Your output should be an exact copy of the records, with no pictures in it.

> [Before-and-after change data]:
((
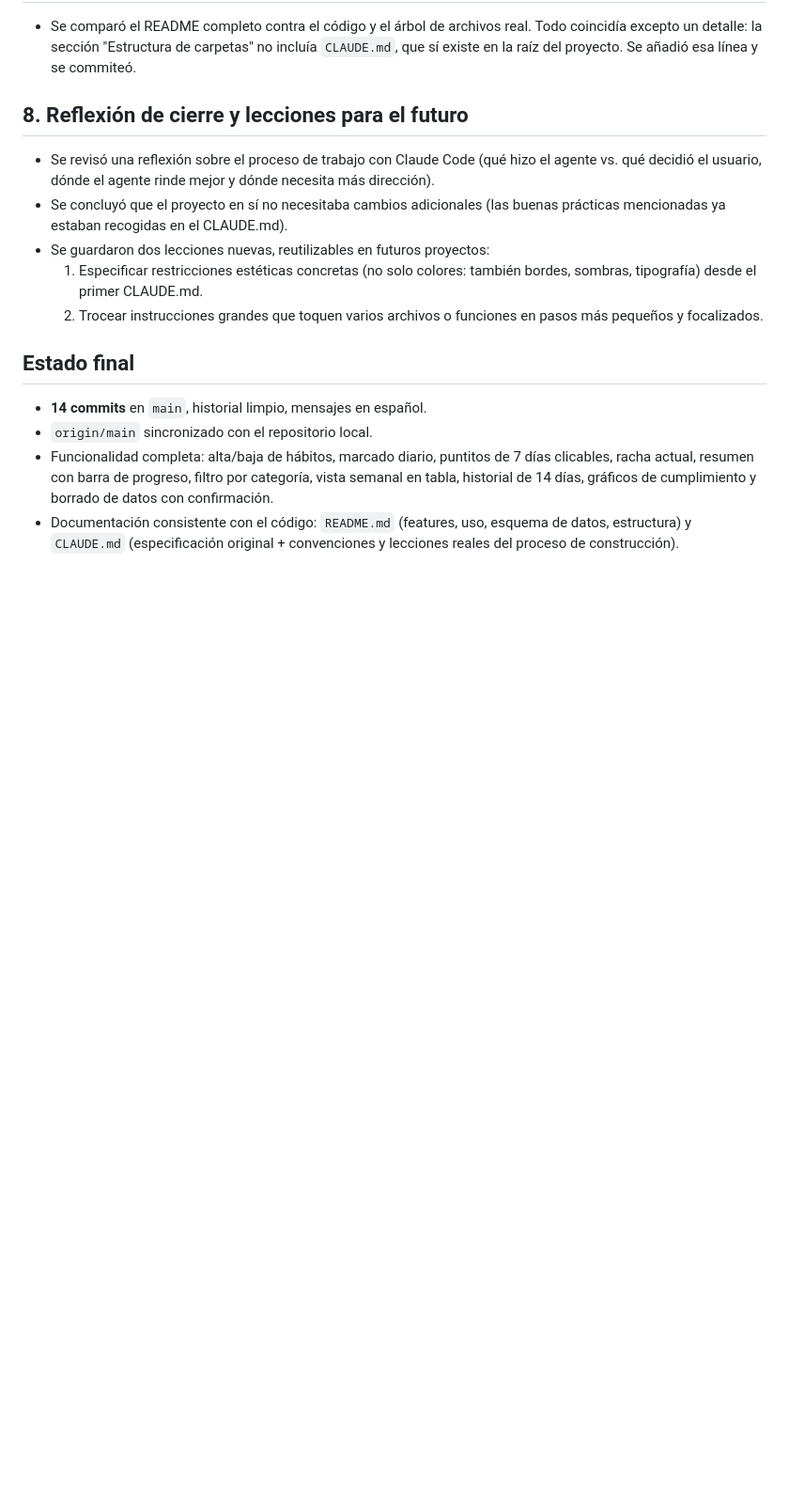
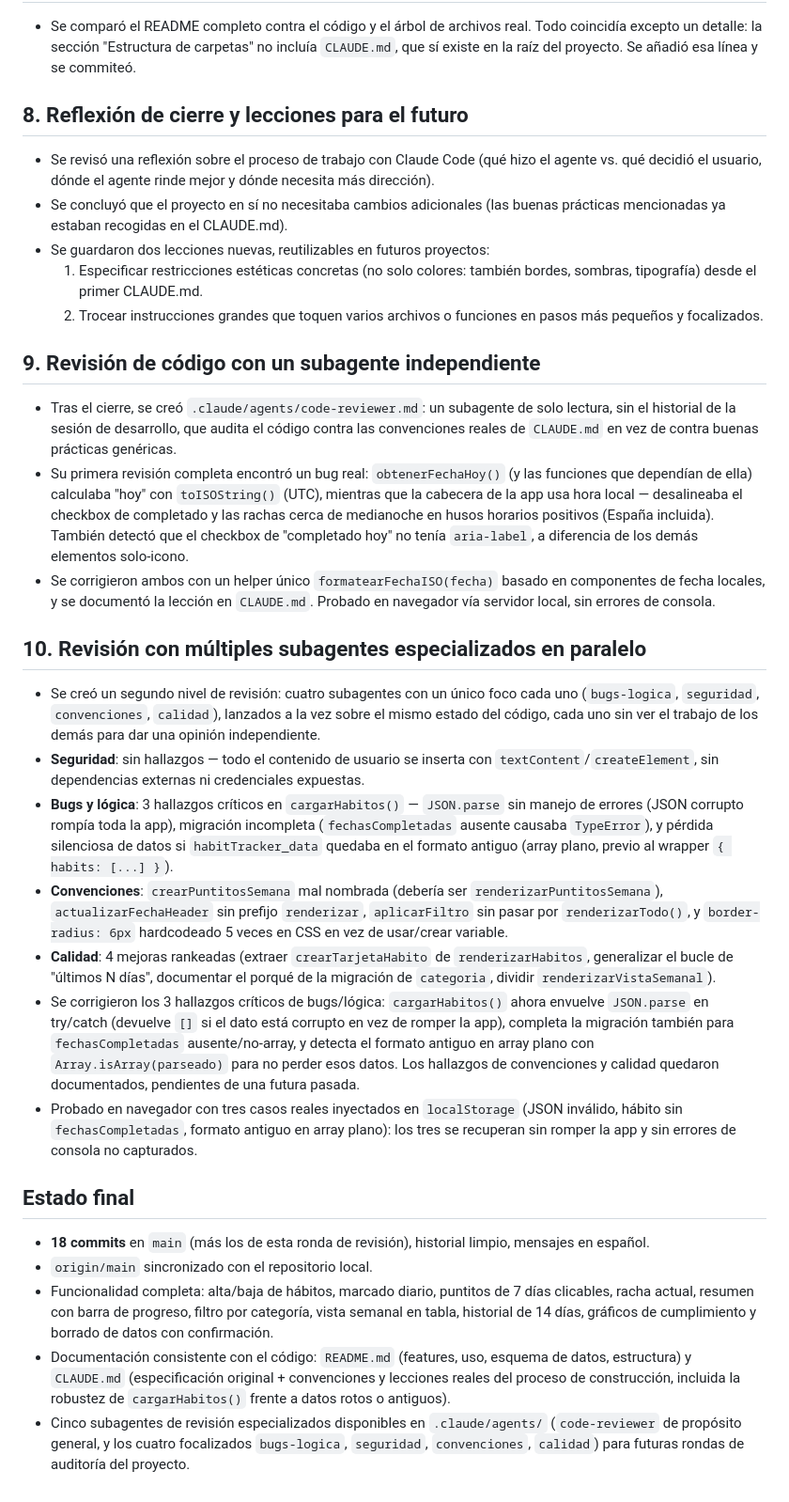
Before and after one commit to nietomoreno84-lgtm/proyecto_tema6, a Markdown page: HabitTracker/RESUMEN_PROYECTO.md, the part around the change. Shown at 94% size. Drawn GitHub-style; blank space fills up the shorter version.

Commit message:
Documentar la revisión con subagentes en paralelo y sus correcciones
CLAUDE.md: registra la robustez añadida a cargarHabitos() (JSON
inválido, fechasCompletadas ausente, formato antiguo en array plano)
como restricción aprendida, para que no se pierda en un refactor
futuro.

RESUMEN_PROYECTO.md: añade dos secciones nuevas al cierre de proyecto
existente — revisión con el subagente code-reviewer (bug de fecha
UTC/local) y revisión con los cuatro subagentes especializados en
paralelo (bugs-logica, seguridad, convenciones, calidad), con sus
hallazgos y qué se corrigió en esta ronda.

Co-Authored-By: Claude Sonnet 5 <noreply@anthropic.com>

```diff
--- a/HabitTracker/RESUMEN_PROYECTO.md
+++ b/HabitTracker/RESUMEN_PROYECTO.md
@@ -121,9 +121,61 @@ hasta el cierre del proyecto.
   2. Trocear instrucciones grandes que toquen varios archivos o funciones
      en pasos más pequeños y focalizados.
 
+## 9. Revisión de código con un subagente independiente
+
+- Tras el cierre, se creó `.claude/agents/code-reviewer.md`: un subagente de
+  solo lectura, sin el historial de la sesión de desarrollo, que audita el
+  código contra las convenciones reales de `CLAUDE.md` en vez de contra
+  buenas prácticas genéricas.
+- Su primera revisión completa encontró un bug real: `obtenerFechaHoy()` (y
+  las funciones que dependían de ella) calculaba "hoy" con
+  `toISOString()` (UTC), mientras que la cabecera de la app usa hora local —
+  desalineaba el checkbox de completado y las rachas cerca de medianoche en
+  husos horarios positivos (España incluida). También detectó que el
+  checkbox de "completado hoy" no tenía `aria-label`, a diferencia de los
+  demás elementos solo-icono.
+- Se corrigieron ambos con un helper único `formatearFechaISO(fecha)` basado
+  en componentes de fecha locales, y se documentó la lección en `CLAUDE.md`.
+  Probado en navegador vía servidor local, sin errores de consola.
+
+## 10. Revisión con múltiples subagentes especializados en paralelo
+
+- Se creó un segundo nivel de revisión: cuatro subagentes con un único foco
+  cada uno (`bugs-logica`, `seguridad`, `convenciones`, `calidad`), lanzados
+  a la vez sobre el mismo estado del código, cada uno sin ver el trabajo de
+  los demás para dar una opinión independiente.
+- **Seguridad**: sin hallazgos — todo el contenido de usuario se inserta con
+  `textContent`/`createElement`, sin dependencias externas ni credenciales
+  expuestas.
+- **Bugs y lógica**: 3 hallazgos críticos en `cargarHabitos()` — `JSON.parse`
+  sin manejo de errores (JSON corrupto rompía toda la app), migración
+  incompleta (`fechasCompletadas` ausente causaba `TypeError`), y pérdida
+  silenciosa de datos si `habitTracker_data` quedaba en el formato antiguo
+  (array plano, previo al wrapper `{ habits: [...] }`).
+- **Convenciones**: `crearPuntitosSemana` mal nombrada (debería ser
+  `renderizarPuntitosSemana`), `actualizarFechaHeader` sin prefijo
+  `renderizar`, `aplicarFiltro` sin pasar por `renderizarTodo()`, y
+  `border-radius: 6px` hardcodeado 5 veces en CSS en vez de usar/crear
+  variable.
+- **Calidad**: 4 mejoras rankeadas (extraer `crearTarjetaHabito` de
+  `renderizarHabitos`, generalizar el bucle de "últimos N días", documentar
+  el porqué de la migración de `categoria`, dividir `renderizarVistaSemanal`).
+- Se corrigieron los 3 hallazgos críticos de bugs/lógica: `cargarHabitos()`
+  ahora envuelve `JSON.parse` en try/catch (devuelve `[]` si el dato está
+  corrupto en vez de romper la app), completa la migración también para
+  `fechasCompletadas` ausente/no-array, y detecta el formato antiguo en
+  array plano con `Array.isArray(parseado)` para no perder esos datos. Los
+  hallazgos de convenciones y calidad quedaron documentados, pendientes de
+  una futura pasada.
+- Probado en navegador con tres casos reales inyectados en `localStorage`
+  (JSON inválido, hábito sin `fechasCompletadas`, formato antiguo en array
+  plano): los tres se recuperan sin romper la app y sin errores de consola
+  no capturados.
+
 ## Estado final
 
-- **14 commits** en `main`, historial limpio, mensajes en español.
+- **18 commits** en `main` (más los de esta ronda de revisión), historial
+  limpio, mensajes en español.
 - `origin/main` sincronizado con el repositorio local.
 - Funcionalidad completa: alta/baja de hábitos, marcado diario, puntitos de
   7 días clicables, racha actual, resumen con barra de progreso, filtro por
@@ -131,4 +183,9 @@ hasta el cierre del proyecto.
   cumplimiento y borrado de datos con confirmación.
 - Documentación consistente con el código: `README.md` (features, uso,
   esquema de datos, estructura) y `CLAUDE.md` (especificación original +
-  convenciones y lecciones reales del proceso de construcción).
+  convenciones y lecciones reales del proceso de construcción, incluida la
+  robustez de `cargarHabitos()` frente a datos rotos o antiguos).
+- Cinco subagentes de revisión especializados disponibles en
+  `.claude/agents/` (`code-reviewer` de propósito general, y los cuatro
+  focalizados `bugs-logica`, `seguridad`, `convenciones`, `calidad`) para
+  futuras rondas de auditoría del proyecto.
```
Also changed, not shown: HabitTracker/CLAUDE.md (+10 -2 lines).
))
> [SOLUTION TO THIS PROBLEM]:
Before and after one commit to nietomoreno84-lgtm/proyecto_tema6, a Markdown page: HabitTracker/RESUMEN_PROYECTO.md, the part around the change. Shown at 94% size. Drawn GitHub-style; blank space fills up the shorter version.

Commit message:
Documentar la revisión con subagentes en paralelo y sus correcciones
CLAUDE.md: registra la robustez añadida a cargarHabitos() (JSON
inválido, fechasCompletadas ausente, formato antiguo en array plano)
como restricción aprendida, para que no se pierda en un refactor
futuro.

RESUMEN_PROYECTO.md: añade dos secciones nuevas al cierre de proyecto
existente — revisión con el subagente code-reviewer (bug de fecha
UTC/local) y revisión con los cuatro subagentes especializados en
paralelo (bugs-logica, seguridad, convenciones, calidad), con sus
hallazgos y qué se corrigió en esta ronda.

Co-Authored-By: Claude Sonnet 5 <noreply@anthropic.com>

```diff
--- a/HabitTracker/RESUMEN_PROYECTO.md
+++ b/HabitTracker/RESUMEN_PROYECTO.md
@@ -121,9 +121,61 @@ hasta el cierre del proyecto.
   2. Trocear instrucciones grandes que toquen varios archivos o funciones
      en pasos más pequeños y focalizados.
 
+## 9. Revisión de código con un subagente independiente
+
+- Tras el cierre, se creó `.claude/agents/code-reviewer.md`: un subagente de
+  solo lectura, sin el historial de la sesión de desarrollo, que audita el
+  código contra las convenciones reales de `CLAUDE.md` en vez de contra
+  buenas prácticas genéricas.
+- Su primera revisión completa encontró un bug real: `obtenerFechaHoy()` (y
+  las funciones que dependían de ella) calculaba "hoy" con
+  `toISOString()` (UTC), mientras que la cabecera de la app usa hora local —
+  desalineaba el checkbox de completado y las rachas cerca de medianoche en
+  husos horarios positivos (España incluida). También detectó que el
+  checkbox de "completado hoy" no tenía `aria-label`, a diferencia de los
+  demás elementos solo-icono.
+- Se corrigieron ambos con un helper único `formatearFechaISO(fecha)` basado
+  en componentes de fecha locales, y se documentó la lección en `CLAUDE.md`.
+  Probado en navegador vía servidor local, sin errores de consola.
+
+## 10. Revisión con múltiples subagentes especializados en paralelo
+
+- Se creó un segundo nivel de revisión: cuatro subagentes con un único foco
+  cada uno (`bugs-logica`, `seguridad`, `convenciones`, `calidad`), lanzados
+  a la vez sobre el mismo estado del código, cada uno sin ver el trabajo de
+  los demás para dar una opinión independiente.
+- **Seguridad**: sin hallazgos — todo el contenido de usuario se inserta con
+  `textContent`/`createElement`, sin dependencias externas ni credenciales
+  expuestas.
+- **Bugs y lógica**: 3 hallazgos críticos en `cargarHabitos()` — `JSON.parse`
+  sin manejo de errores (JSON corrupto rompía toda la app), migración
+  incompleta (`fechasCompletadas` ausente causaba `TypeError`), y pérdida
+  silenciosa de datos si `habitTracker_data` quedaba en el formato antiguo
+  (array plano, previo al wrapper `{ habits: [...] }`).
+- **Convenciones**: `crearPuntitosSemana` mal nombrada (debería ser
+  `renderizarPuntitosSemana`), `actualizarFechaHeader` sin prefijo
+  `renderizar`, `aplicarFiltro` sin pasar por `renderizarTodo()`, y
+  `border-radius: 6px` hardcodeado 5 veces en CSS en vez de usar/crear
+  variable.
+- **Calidad**: 4 mejoras rankeadas (extraer `crearTarjetaHabito` de
+  `renderizarHabitos`, generalizar el bucle de "últimos N días", documentar
+  el porqué de la migración de `categoria`, dividir `renderizarVistaSemanal`).
+- Se corrigieron los 3 hallazgos críticos de bugs/lógica: `cargarHabitos()`
+  ahora envuelve `JSON.parse` en try/catch (devuelve `[]` si el dato está
+  corrupto en vez de romper la app), completa la migración también para
+  `fechasCompletadas` ausente/no-array, y detecta el formato antiguo en
+  array plano con `Array.isArray(parseado)` para no perder esos datos. Los
+  hallazgos de convenciones y calidad quedaron documentados, pendientes de
+  una futura pasada.
+- Probado en navegador con tres casos reales inyectados en `localStorage`
+  (JSON inválido, hábito sin `fechasCompletadas`, formato antiguo en array
+  plano): los tres se recuperan sin romper la app y sin errores de consola
+  no capturados.
+
 ## Estado final
 
-- **14 commits** en `main`, historial limpio, mensajes en español.
+- **18 commits** en `main` (más los de esta ronda de revisión), historial
+  limpio, mensajes en español.
 - `origin/main` sincronizado con el repositorio local.
 - Funcionalidad completa: alta/baja de hábitos, marcado diario, puntitos de
   7 días clicables, racha actual, resumen con barra de progreso, filtro por
@@ -131,4 +183,9 @@ hasta el cierre del proyecto.
   cumplimiento y borrado de datos con confirmación.
 - Documentación consistente con el código: `README.md` (features, uso,
   esquema de datos, estructura) y `CLAUDE.md` (especificación original +
-  convenciones y lecciones reales del proceso de construcción).
+  convenciones y lecciones reales del proceso de construcción, incluida la
+  robustez de `cargarHabitos()` frente a datos rotos o antiguos).
+- Cinco subagentes de revisión especializados disponibles en
+  `.claude/agents/` (`code-reviewer` de propósito general, y los cuatro
+  focalizados `bugs-logica`, `seguridad`, `convenciones`, `calidad`) para
+  futuras rondas de auditoría del proyecto.
```
Also changed, not shown: HabitTracker/CLAUDE.md (+10 -2 lines).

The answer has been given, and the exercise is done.